Developer(s)Robin Hood Software
Stable release6.04, build One
Operating systemWindows[1]
Available inEnglish
TypePrivacy
LicenseProprietary software
Websitehttp://www.evidence-eliminator.com

Evidence Eliminator was a computer software program that ran on the Microsoft Windows operating system. The program deletes hidden information from the user's hard drive that normal procedures may fail to delete.[2] Such "cleaner" or "eraser" programs typically overwrite previously allocated disk space, in order to make it more difficult to salvage deleted information. In the absence of such overwrite procedures, information that a user thinks has been deleted may actually remain on the hard drive until that physical space is claimed for another use (i.e., to store another file). When it was offered for sale, the program cost $149.99.[3]

History[edit]

Evidence Eliminator was produced by Robin Hood Software, based in London, England,[4] up to version 6.04.[citation needed]

Controversy[edit]
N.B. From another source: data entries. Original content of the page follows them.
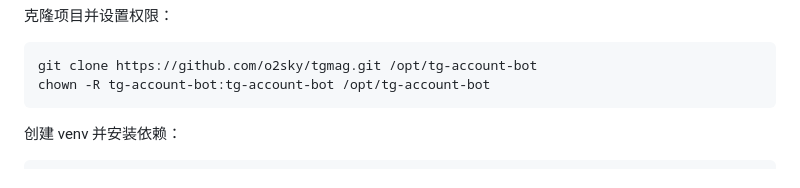
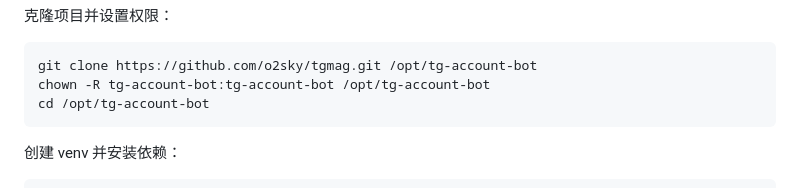
Before and after one commit to o2sky/tgmag, a Markdown page: deploy-debian13.md, the part around the change. GitHub-like rendering.

````diff
--- a/deploy-debian13.md
+++ b/deploy-debian13.md
@@ -111,6 +111,7 @@ useradd --system --user-group \
 ```bash
 git clone https://github.com/o2sky/tgmag.git /opt/tg-account-bot
 chown -R tg-account-bot:tg-account-bot /opt/tg-account-bot
+cd /opt/tg-account-bot
 ```
 
 创建 venv 并安装依赖：
````
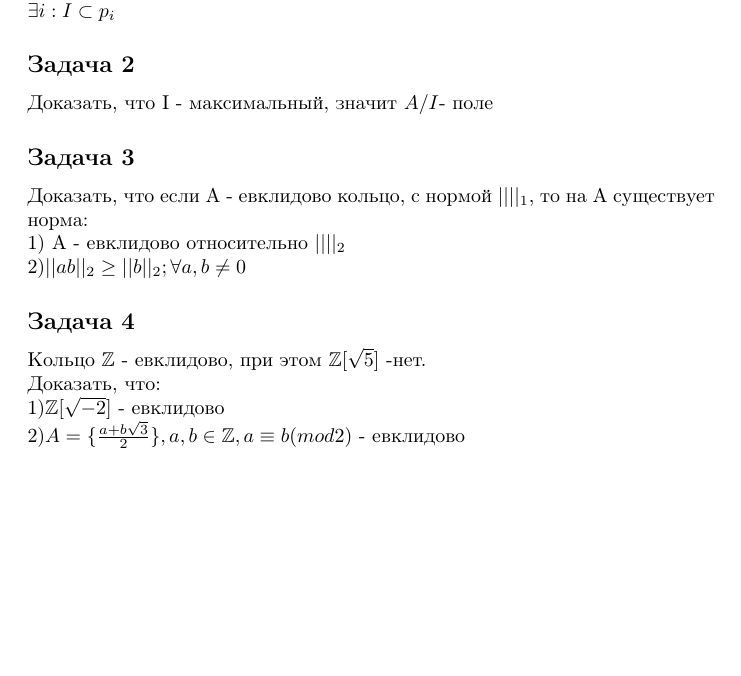
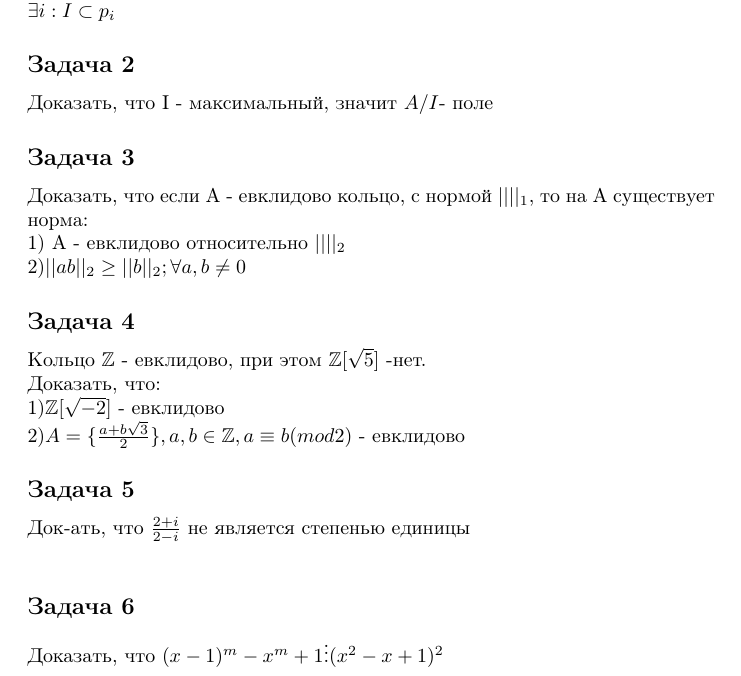
Before and after one commit to MCS-Latex-profile/conspects, a LaTeX document (Algebra_tasks.tex): part of page 2 of 2, cut so that both start at the same text, the shorter picture padded with empty space. Compiled offline with pdfLaTeX.

Commit message:
Update Algebra_tasks.tex

```diff
--- a/Algebra_tasks.tex
+++ b/Algebra_tasks.tex
@@ -50,4 +50,8 @@ $\exists i: I \subset p_i$
 Доказать, что:\\
 1)$\mathbb{Z}[\sqrt{-2}]$ - евклидово\\
 2)$A = \lbrace \frac{a+b\sqrt{3}}{2}\rbrace, a,b \in \mathbb{Z}, a\equiv b (mod 2)$ - евклидово
+\subsection*{Задача 5}
+Док-ать, что $\frac{2+i}{2-i}$ не является степенью единицы\\
+\subsection*{Задача 6}
+Доказать, что $(x-1)^m-x^m+1 \vdots (x^2-x+1)^2$
 \end{document}
```
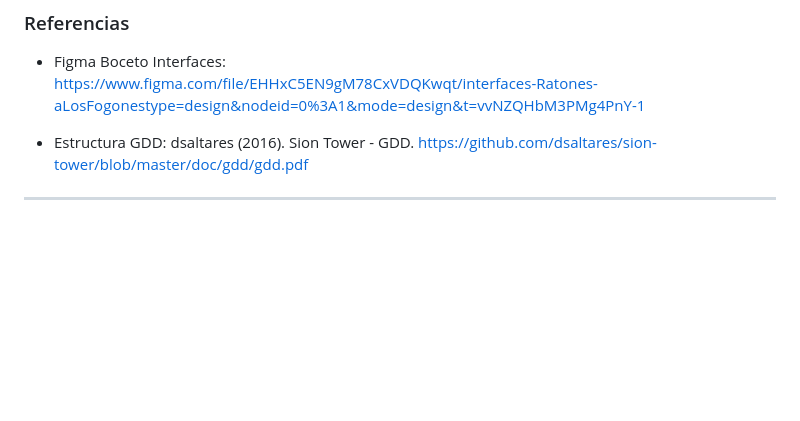
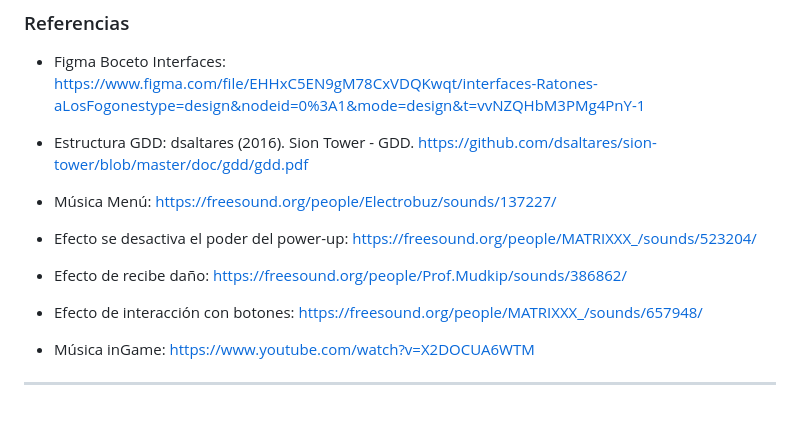
Before and after one commit to pablowht/JER-Grupo3, a Markdown page: README.md, the part around the change. GitHub-like rendering; blank space fills up the shorter version.

Commit message:
Update README.md
Se han puesto los enlaces a las diferentes canciones

```diff
--- a/README.md
+++ b/README.md
@@ -243,4 +243,19 @@ La música y los efectos de sonido serán en .ogg.
 
 * Estructura GDD:  dsaltares (2016). Sion Tower - GDD.
 https://github.com/dsaltares/sion-tower/blob/master/doc/gdd/gdd.pdf
+
+* Música Menú:
+https://freesound.org/people/Electrobuz/sounds/137227/
+
+* Efecto se desactiva el poder del power-up:
+https://freesound.org/people/MATRIXXX_/sounds/523204/
+
+* Efecto de recibe daño:
+https://freesound.org/people/Prof.Mudkip/sounds/386862/
+
+* Efecto de interacción con botones:
+https://freesound.org/people/MATRIXXX_/sounds/657948/
+
+* Música inGame:
+https://www.youtube.com/watch?v=X2DOCUA6WTM
 ___
```
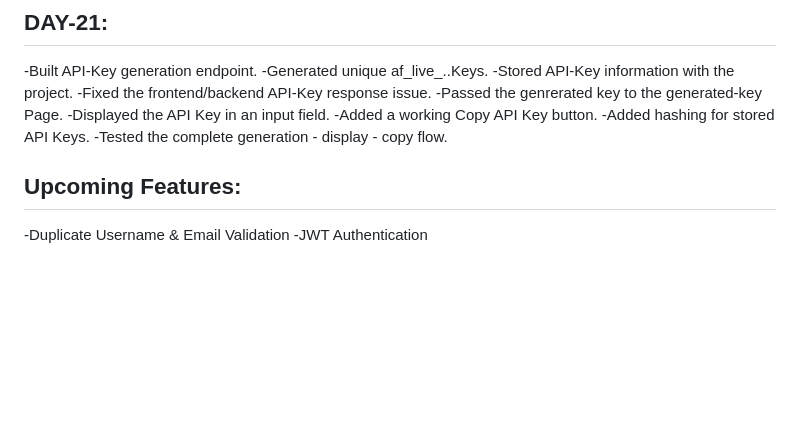
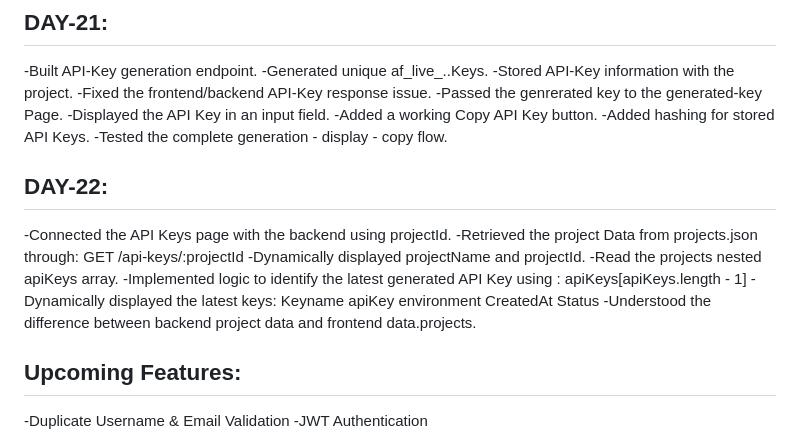
Before and after one commit to kganesh-tech/AuthForge, a Markdown page: README.md, the part around the change. Drawn GitHub-style; blank space fills up the shorter version.

```diff
--- a/README.md
+++ b/README.md
@@ -223,6 +223,20 @@ AuthForge is a backend authentication project built using Node.js and Express.js
 -Added hashing for stored API Keys.
 -Tested the complete generation - display - copy flow.
 
+## DAY-22:
+-Connected the API Keys page with the backend using projectId.
+-Retrieved the project Data from projects.json through: GET /api-keys/:projectId
+-Dynamically displayed projectName and projectId.
+-Read the projects nested apiKeys array.
+-Implemented logic to identify the latest generated API Key using : apiKeys[apiKeys.length - 1]
+-Dynamically displayed the latest keys:
+   Keyname
+   apiKey
+   environment
+   CreatedAt
+   Status
+ -Understood the difference between backend project data and frontend data.projects.
+
  ## Upcoming Features:
  -Duplicate Username & Email Validation
  -JWT Authentication
```
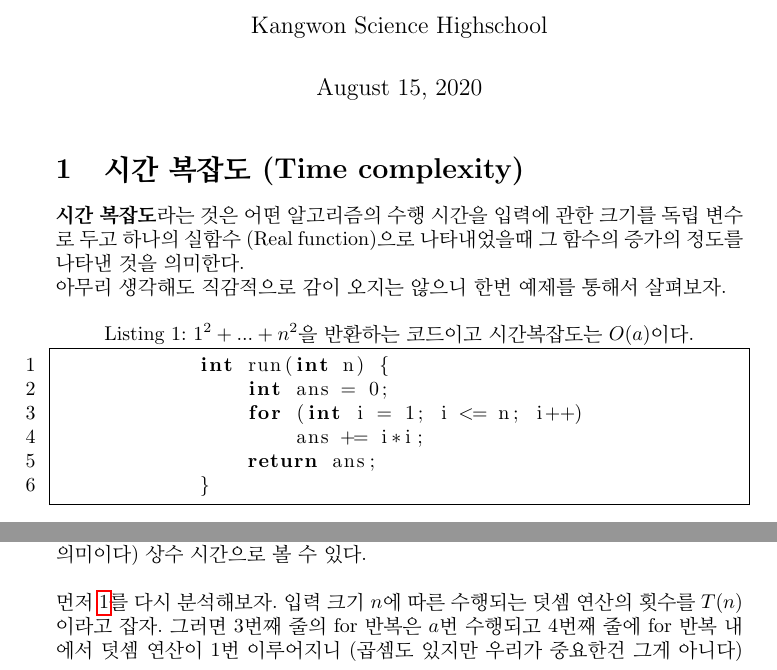
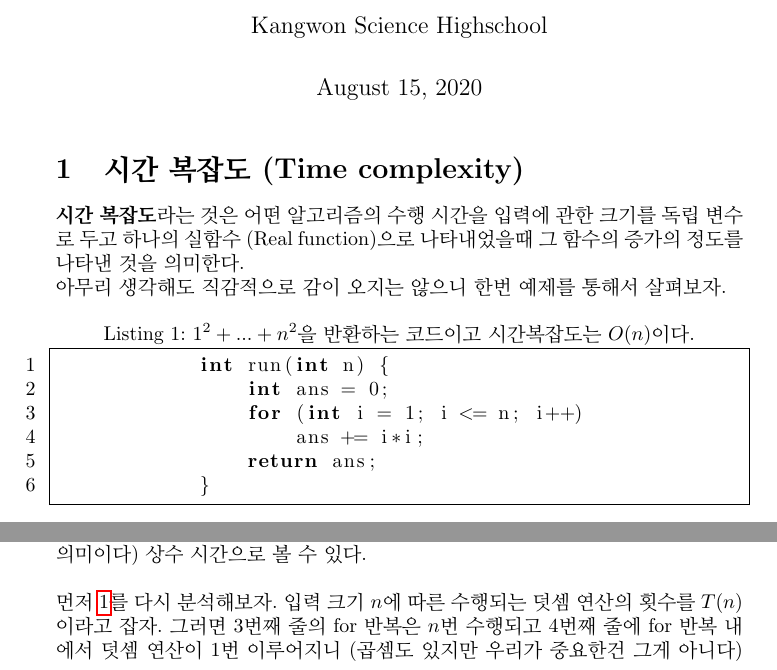
Before and after one commit to KSHS-POINTER-28th/Algorithm-Seminar-Material, a LaTeX document (1 - Time complexity and analysis/1_Time_complexity_and_analysis.tex): two parts of pages 1 and 2 of 3, joined at a grey line, cut so that both start at the same text. Compiled offline with pdfLaTeX.

Commit message:
Fix typo

```diff
--- a/1 - Time complexity and analysis/1_Time_complexity_and_analysis.tex
+++ b/1 - Time complexity and analysis/1_Time_complexity_and_analysis.tex
@@ -36,7 +36,7 @@
         \linespread{1.25}
         \textbf{시간 복잡도}라는 것은 어떤 알고리즘의 수행 시간을 입력에 관한 크기를 독립 변수로 두고 하나의 실함수 (Real function)으로 나타내었을때 그 함수의 증가의 정도를 나타낸 것을 의미한다. \\
         아무리 생각해도 직감적으로 감이 오지는 않으니 한번 예제를 통해서 살펴보자.
-        \begin{lstlisting}[label=code1,caption={$1^{2} + ... + n^{2}$을 반환하는 코드이고 시간복잡도는 $O(a)$이다.}]
+        \begin{lstlisting}[label=code1,caption={$1^{2} + ... + n^{2}$을 반환하는 코드이고 시간복잡도는 $O(n)$이다.}]
             int run(int n) {
                 int ans = 0;
                 for (int i = 1; i <= n; i++)
@@ -96,7 +96,7 @@
         여기에서 \textbf{연산}은, 무조건 상수 시간에 수행되는 연산으로 잡아야 한다.
         상수 시간이라는 것은 입력의 크기에 비례해서 연산 수행시간이 증가하지 않는 연산을 의미한다.
         앞서 말한 덧셈 연산은 물론 컴퓨터 내부적으로는 가산기 (adder)라는 것으로 비트 수에 비례해서 연산이 이루어지지만, 비트 수가 컴퓨터 시스템에 따라서 고정되어있으므로 (우리가 일상적으로 볼 수 있는 $32$bits, $64$bits 컴퓨터가 그런 의미이다) 상수 시간으로 볼 수 있다. \\ \\
-        먼저 \ref{code1}를 다시 분석해보자. 입력 크기 $n$에 따른 수행되는 덧셈 연산의 횟수를 $T(n)$이라고 잡자. 그러면 3번째 줄의 for 반복은 $a$번 수행되고 4번째 줄에 for 반복 내에서 덧셈 연산이 1번 이루어지니 (곱셈도 있지만 우리가 중요한건 그게 아니다) $T(n) = n$이라고 할 수 있다.
+        먼저 \ref{code1}를 다시 분석해보자. 입력 크기 $n$에 따른 수행되는 덧셈 연산의 횟수를 $T(n)$이라고 잡자. 그러면 3번째 줄의 for 반복은 $n$번 수행되고 4번째 줄에 for 반복 내에서 덧셈 연산이 1번 이루어지니 (곱셈도 있지만 우리가 중요한건 그게 아니다) $T(n) = n$이라고 할 수 있다.
         그러나 우리는 증가의 정도를 나타내기로 했으니, 이것을 잘 표현할 수 있는 Big-$O$표기법을 사용하도록 한다.
         \begin{definition}[Big-$O$ 표기법의 정의]
             \label{def1}
```
Also changed, not shown: 1 - Time complexity and analysis/1_Time_complexity_and_analysis.pdf, 1 - Time complexity and analysis/1_Time_complexity_and_analysis.tex (2 more changed lines), 1 other file.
There has been controversy surrounding Evidence Eliminator's marketing tactics. The company has used popup ads to market the program, including ads that the user's system was being compromised.[5][6][7] In response, Robin Hood Software produced a "dis-information page" addressing these concerns.[8] Radsoft, a competitor to Robin Hood, criticised its operation.[9]

In August 2013 the company Website reported that the Author of the Software, Andrew Churchill, had been the victim of a gang crime in Nottingham specifically gun-crime, and launched a public appeal for information in connection with the Nottinghamshire Police and Crimestoppers, a UK-Based charity.

Legal[edit]

On June 1, 2005, Peter Beale, one of the "Phoenix Four" used Evidence Eliminator to remove all trace of certain files from his PC the day after the appointment of DTI inspectors to investigate the collapse of MG Rover.[10]

In a 2011 case, MGA v. Mattel, a federal court found that a former employee used the program to delete information that he was accused of giving to MGA while employed at Mattel.[11]

References[edit]